Monday, April 26, 2021


I had my second jab on Friday! 

I feel so blessed, so fortunate. I have emerged from the last year unscathed by personal loss, and fit and well, if slightly aged. The news from India is beyond horror, and here I am, able to go out in the spring sunshine without fear. I'm truly thankful - to the NHS for their organisation, and for the scientists who produced the vaccine, not spurred on by greed, but by higher motives.

Here I am, saying hello to my first bluebell on Friday:

photo by Liz

and here I am, sitting in the first cafe I've been in since March 2021, eating a bacon sandwich:

photo by Liz

I had the Astra Zeneca, and the after effect this time was feeling washed out all weekend. Of course it could be the result of too much socialising, sunshine and excitement, but I think it was the jab. I am not complaining, just reporting.

All I had the energy for was finishing my current painting:

The view from here.

I need a new novel to read. Any suggestions?

no sci-fi

no magic realism

no horror

no crime

no unmitigated darkness.

What I want is a warm novel about ordinary people, beautifully written, and not too wordy (like Barbara Kingsolver and Maggie o'Farrell are.) The ideal is Kent Haruf's trilogy - which begins with Plainsong ;   or All the Light We Cannot See - which I am still telling everyone about. 

I can take a sad ending.

Chrissie has suggested A Gentleman in Moscow and I'm going to check it out.
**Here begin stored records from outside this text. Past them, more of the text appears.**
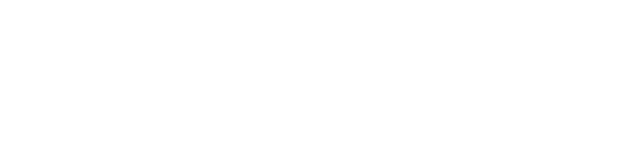
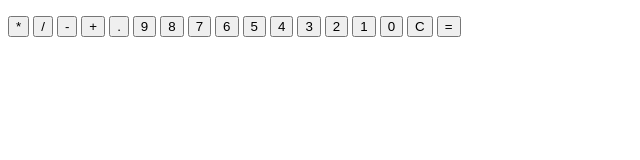
Before and after one commit to Rohan-Shakya/Simple-Calculator, a plain HTML site: page index.html in a window 1280 px wide. Shown: the whole page, without its empty margins (0-640 px from the left). Drawn offline with Linux system fonts and the light colour scheme.

Commit message:
completed html code

```diff
--- a/index.html
+++ b/index.html
@@ -7,6 +7,26 @@
     <link rel="stylesheet" href="css/style.css">
 </head>
 <body>
+    <p></p>
+        <div id="calculator">
+            <button id="operator" data-nums="*">*</button>
+            <button id="operator" data-nums="/">/</button>
+            <button id="operator" data-nums="-">-</button>
+            <button id="operator" data-nums="+">+</button>
+            <button id="number" data-nums=".">.</button>
+            <button id="number" data-nums="9">9</button>
+            <button id="number" data-nums="8">8</button>
+            <button id="number" data-nums="7">7</button>
+            <button id="number" data-nums="6">6</button>
+            <button id="number" data-nums="5">5</button>
+            <button id="number" data-nums="4">4</button>
+            <button id="number" data-nums="3">3</button>
+            <button id="number" data-nums="2">2</button>
+            <button id="number" data-nums="1">1</button>
+            <button id="number" data-nums="0">0</button>
+            <button id="clear">C</button>
+            <button id="result">=</button>
+        </div>
 
     <script src="js/app.js"></script>
 </body>
```
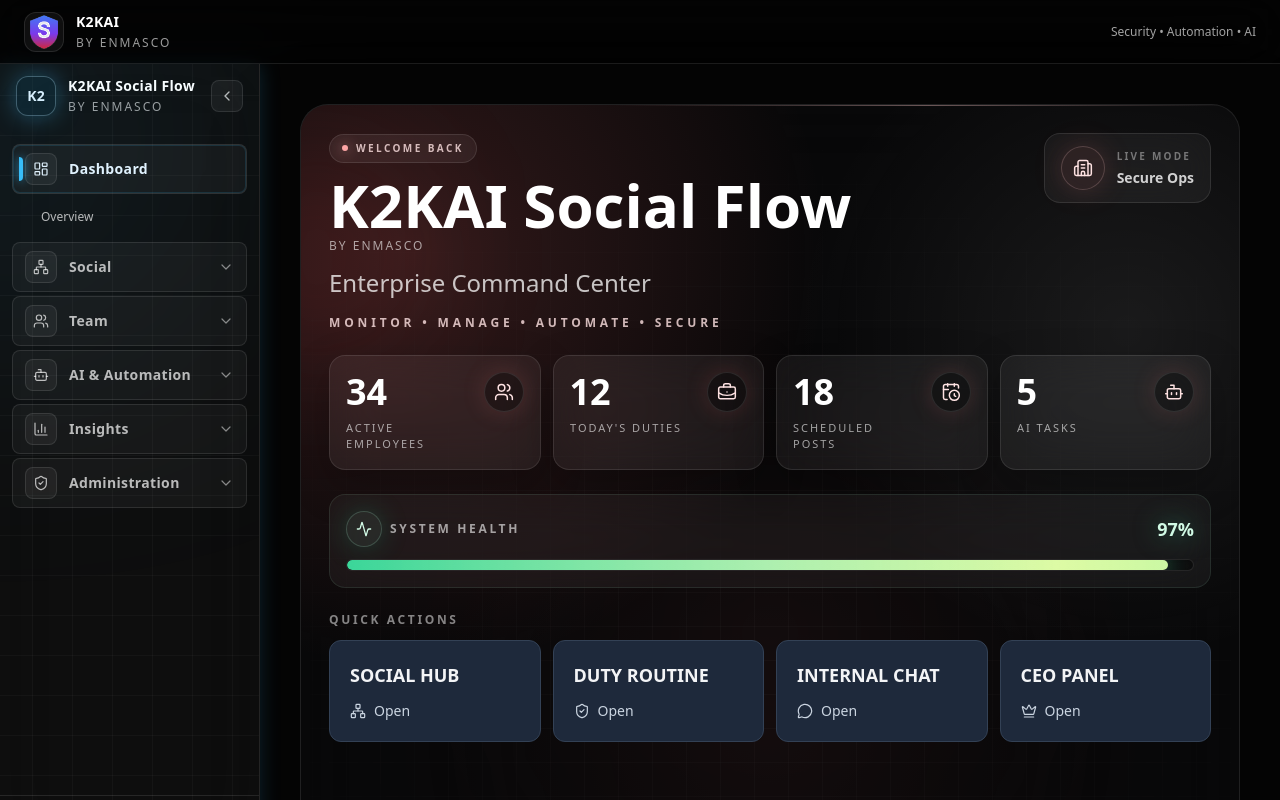
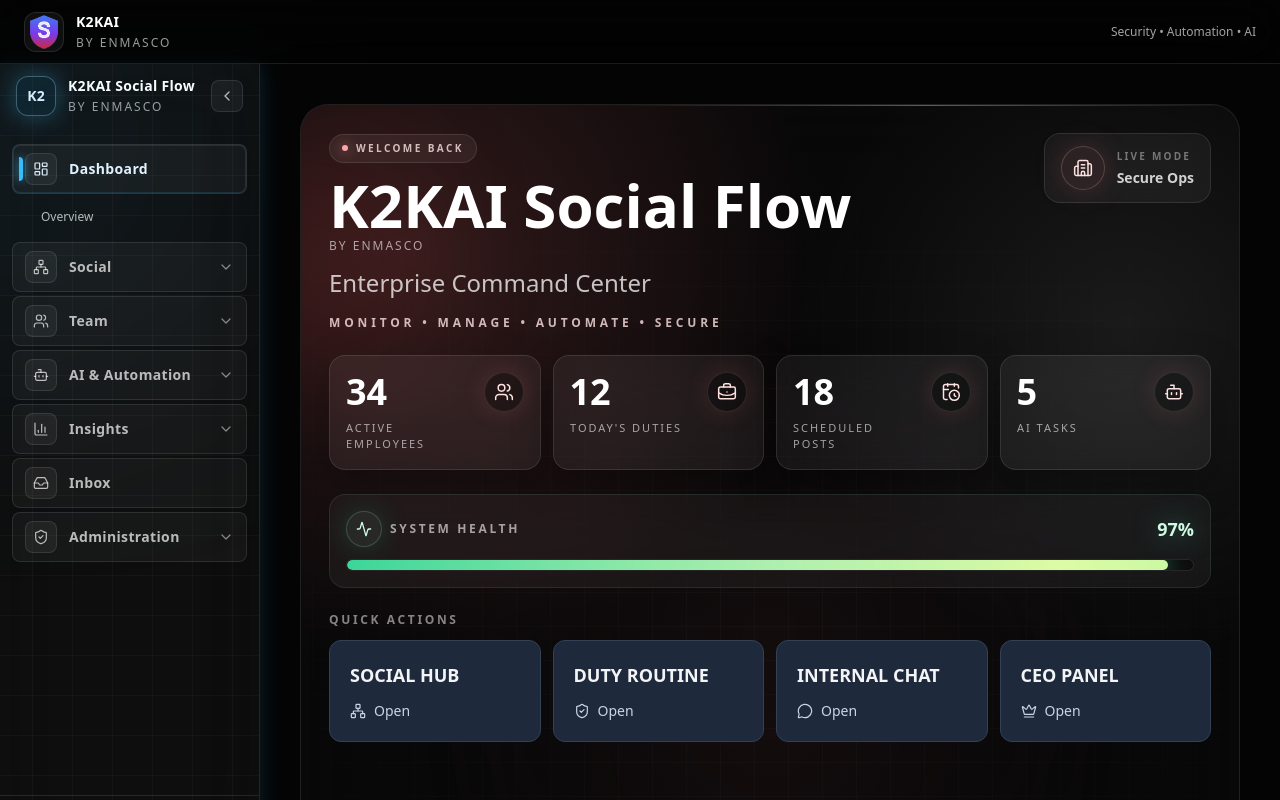
Before and after one commit to jabedbusiness10-art/enmasco-k2-social-hub, a Next.js app: page / in a window 1280 px wide. Shown: the top 800 px of the page. Built offline with nearby package versions, Linux system fonts and the light colour scheme.

Commit message:
Add Inbox nav item to sidebar (between Insights and Administration) routing to /inbox with Lucide Inbox icon + active state

```diff
--- a/navigation/sidebarConfig.ts
+++ b/navigation/sidebarConfig.ts
@@ -1,7 +1,7 @@
 "use client";
 
 import type { LucideIcon } from "lucide-react";
-import { LayoutDashboard, Network, Users, Bot, BarChart3, ShieldCheck } from "lucide-react";
+import { LayoutDashboard, Network, Users, Bot, BarChart3, ShieldCheck, Inbox } from "lucide-react";
 
 export type NavSection = {
   key: string;
@@ -65,6 +65,15 @@ export const sidebarConfig: NavSection[] = [
     ],
   },
   {
+    key: "inbox",
+    label: "Inbox",
+    icon: Inbox,
+    children: [
+      { label: "Unified Inbox", href: "/inbox" },
+    ],
+    expandable: false,
+  },
+  {
     key: "administration",
     label: "Administration",
     icon: ShieldCheck,
```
Do you have any other suggestions?

While you think about it you can look at the photo I took last week of the sunrise - from the field next door, while in my pyjamas:


Christine said...

Great painting!

Anonymous said...

I agree, the painting really sings!

Thea, xx

Kristine said...

Stoner by John Williams
The Salt Path and The Wild Silence by Raynor Wynn
This is Happiness by Niall Williams
Illyrian Spring by Anne Bridge
Brief Loves That Live Forever by Andrei Makine **

But I think you may have read some of these already ......
The one great thing about getting old is that you can read books again, as if for the first time :)

Love your paintings.
Keeps smiling,

Sue Hepworth said...

Thank you, Thea.

Thank you, Kristine. I have read The Salt Path which I liked, and also Stoner which I’m sorry to say I hated, because i thought it unmitigatedly miserable.

But I looked at the books of Makine and I think I’m going to buy his book The Life of an Unknown Man. The one you suggested looks too sad. But his writing appeals to me.
I am also going to read a sample of Illyrian Spring to see if I like it.

As for reading books again - I do. I just reread Our Souls at Night by Kent Haruf for a third time and enjoyed it even more!

marmee said...

I wanted to do a proper list but the day got away from me. Sue my suggestions are books that I have re read recently. First off, Bricks and Mortar by Helen Ashton and House-Bound by Winifred Peck. Both were re prints by persephone and are indeed books about ordinary people. I enjoy reading them, they make me think , the Winifred Peck has its moments when it makes you laugh out loud. I also recently read Mrs Lorimer's Family by Molly clavering ...this is a bit fluffier but not brainless and I don't know, it is that sharp eye that sees how we are with one another and describes it in an ascerbic fashion but also with acceptance and understanding, but it is a light read.

Sue Hepworth said...

Thank you very much, Marmee, I will check these out.

Anonymous said...

Painting is lovely. I have just read All the Lonely People by Mike Gayle and as I finished it, I thought at the time (about 1.30 am) it might be something you would enjoy. Jenetta

Sue Hepworth said...

How lovely to be thought if at 1.30 a.m. in a friendly way by someone I have only met once.

Thank you for the suggestion Jenetta. I have just read a sample and will read the whole book. It looks heartwarming and will counterbalance the melancholy of The Life of an Unknown Man.

Sue Hepworth said...

Kristine, I have ordered Illyrian Spring as well as a book by Makine.

Kristine said...

I hope you enjoy Illyrian Spring - it is a very old novel, but I liked it :)
I didn't find the Brief Loves That Live Forever sad, but poignant and beautifully written. I don't know the Makine you mentioned - I will check it out. I think you would love the Williams book too.